Michael C. Wright of ESPN:

Privately, officials within organization had hoped Leonard would let the Spurs declare him out for the season due to his injury, according to sources with knowledge of the situation. Believing he’d eventually return, Leonard declined each time

Did Leonard not realize this made him – not the Spurs – look bad? Especially once it leaked he’d been cleared medically. Especially when he told the team repeatedly and public once he’d return soon but never did.

Perhaps, this was just genuine competitiveness. Maybe Leonard really thought, or at least wanted to believe, a return was around the corner. This could have been him valiantly never giving up.

But there’s a reason teams usually err on the side of caution in long-term injury announcements. It’s to protect the player from looking bad for remaining out if he’s not quite ready as quickly as initially projected.

The Pacers received a disabled-player exception for Paul George in 2014-15, and he still beat the odds to return late in the year. The Celtics called Gordon Hayward out for this season and weren’t going to stray from that public stance until he suited up, even when – for a moment – it appeared he had a chance of returning.

Even if the Spurs publicly declared him out for the rest of the year, nothing would have stopped Leonard from playing.

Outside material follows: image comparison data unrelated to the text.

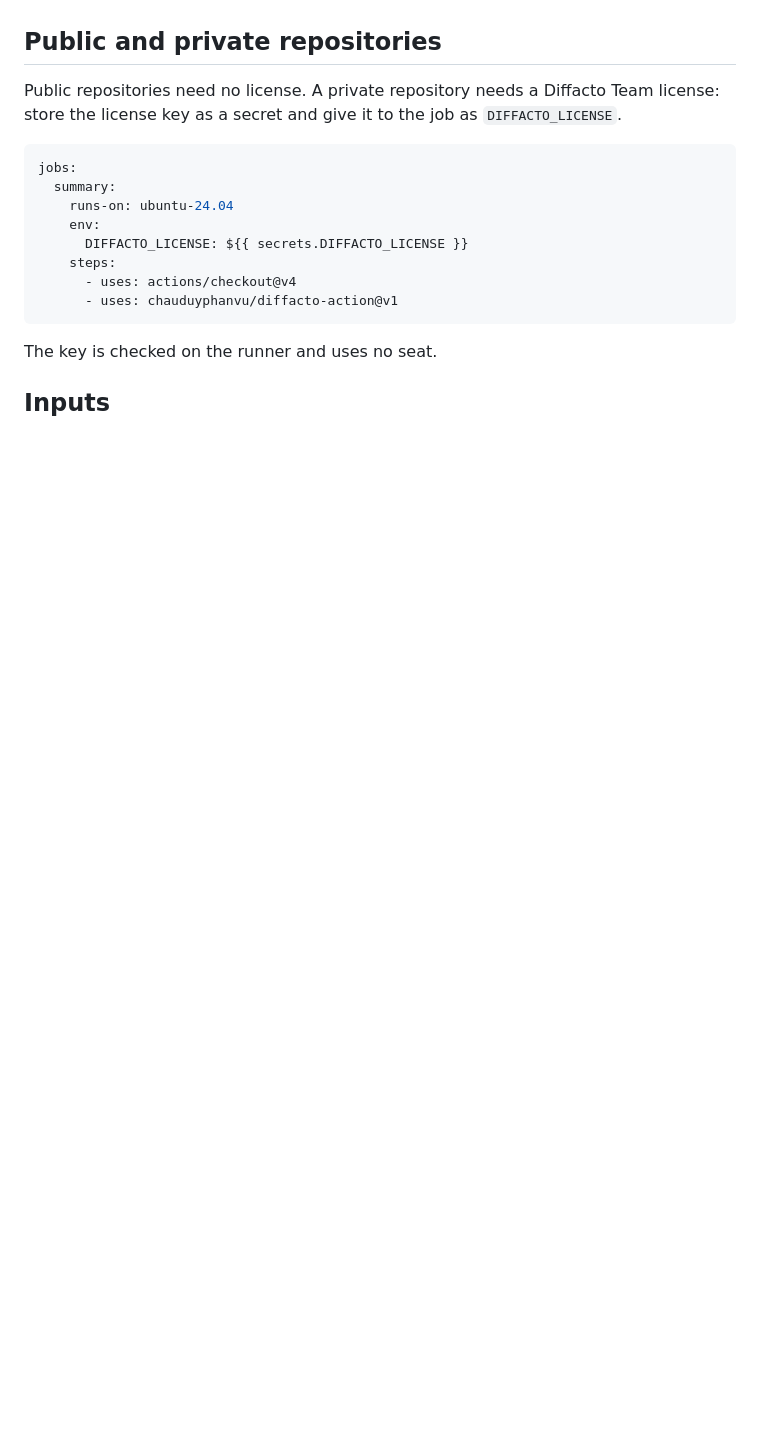
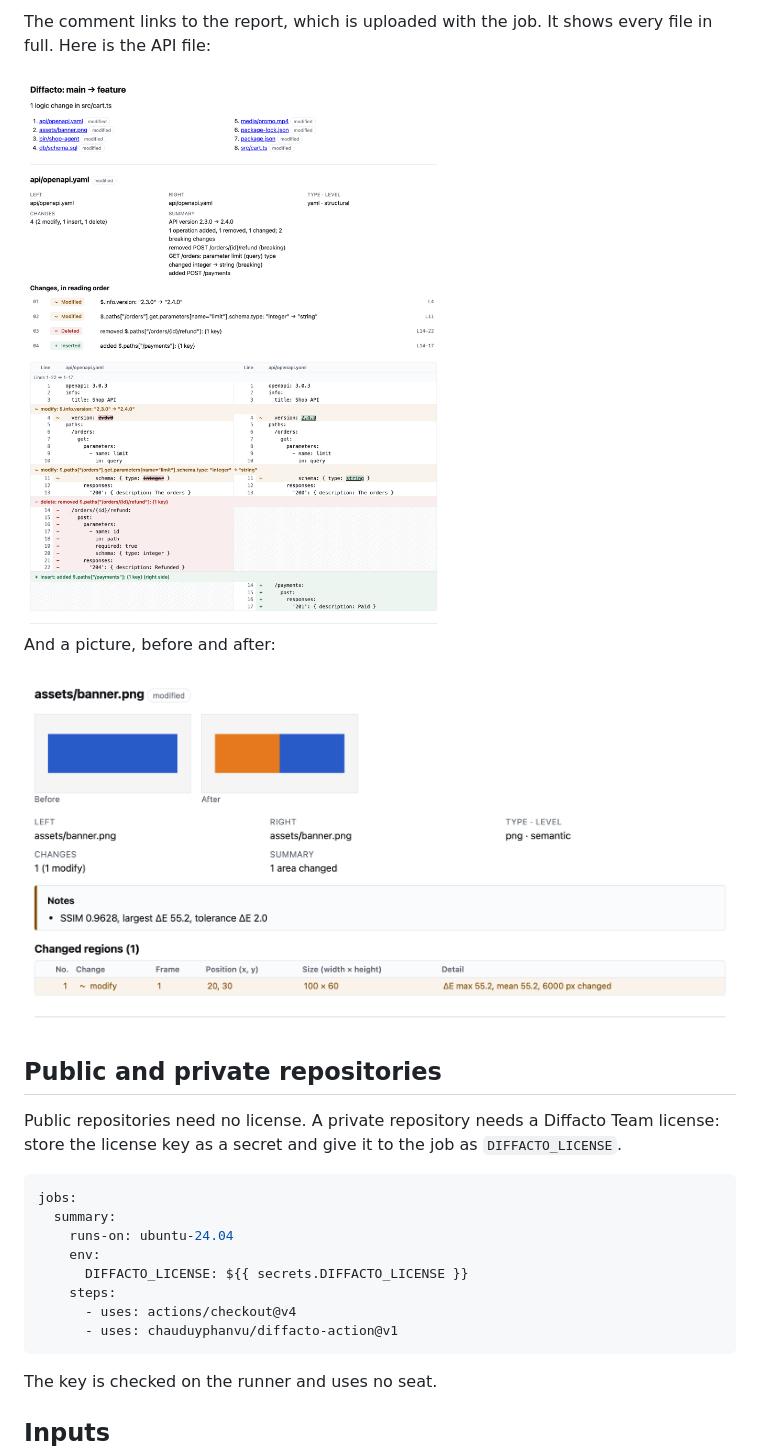
Before and after one commit to chauduyphanvu/diffacto-action, a Markdown page: README.md, the part around one of its changes. GitHub-like rendering; pictures changed too: docs/report-image-light.png (added), docs/report-top-light.png (added); blank space fills up the shorter version.

Commit message:
Show real output: the comment, a blocked pull request's log, and the report
Co-Authored-By: Claude Opus 5.5 <noreply@anthropic.com>

```diff
--- a/README.md
+++ b/README.md
@@ -28,3 +60,16 @@ It runs on Linux (x64 and arm64, built for Ubuntu 24.04) and on macOS with Apple
+The comment links to the report, which is uploaded with the job. It shows every file in full. Here is the API file:
+
+<picture>
+  <source media="(prefers-color-scheme: dark)" srcset="docs/report-top-dark.png">
+  <img src="docs/report-top-light.png" width="1100" alt="The report's first page: a list of the eight changed files, then api/openapi.yaml with its summary, its four changes in reading order, and the two versions side by side with the removed endpoint and the changed parameter type marked.">
+</picture>
+
+And a picture, before and after:
+
+<picture>
+  <source media="(prefers-color-scheme: dark)" srcset="docs/report-image-dark.png">
+  <img src="docs/report-image-light.png" width="1100" alt="assets/banner.png in the report: before and after thumbnails, where the left part of a blue bar turned orange, and the changed region's position, size and color difference.">
+</picture>
 
 ## Public and private repositories
 
```
Also changed, not shown: other parts of README.md (+32 -0 lines), docs/comment-dark.png (added), docs/comment-light.png (added), docs/report-image-dark.png (added), docs/report-top-dark.png (added).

It’s not a binding resolution. Instead, he repeatedly missing targeted return dates and looked soft to many because of it.

And he insisted on the strategy that led to that perception!

This is just more evidence those around Leonard might not know what they’re doing.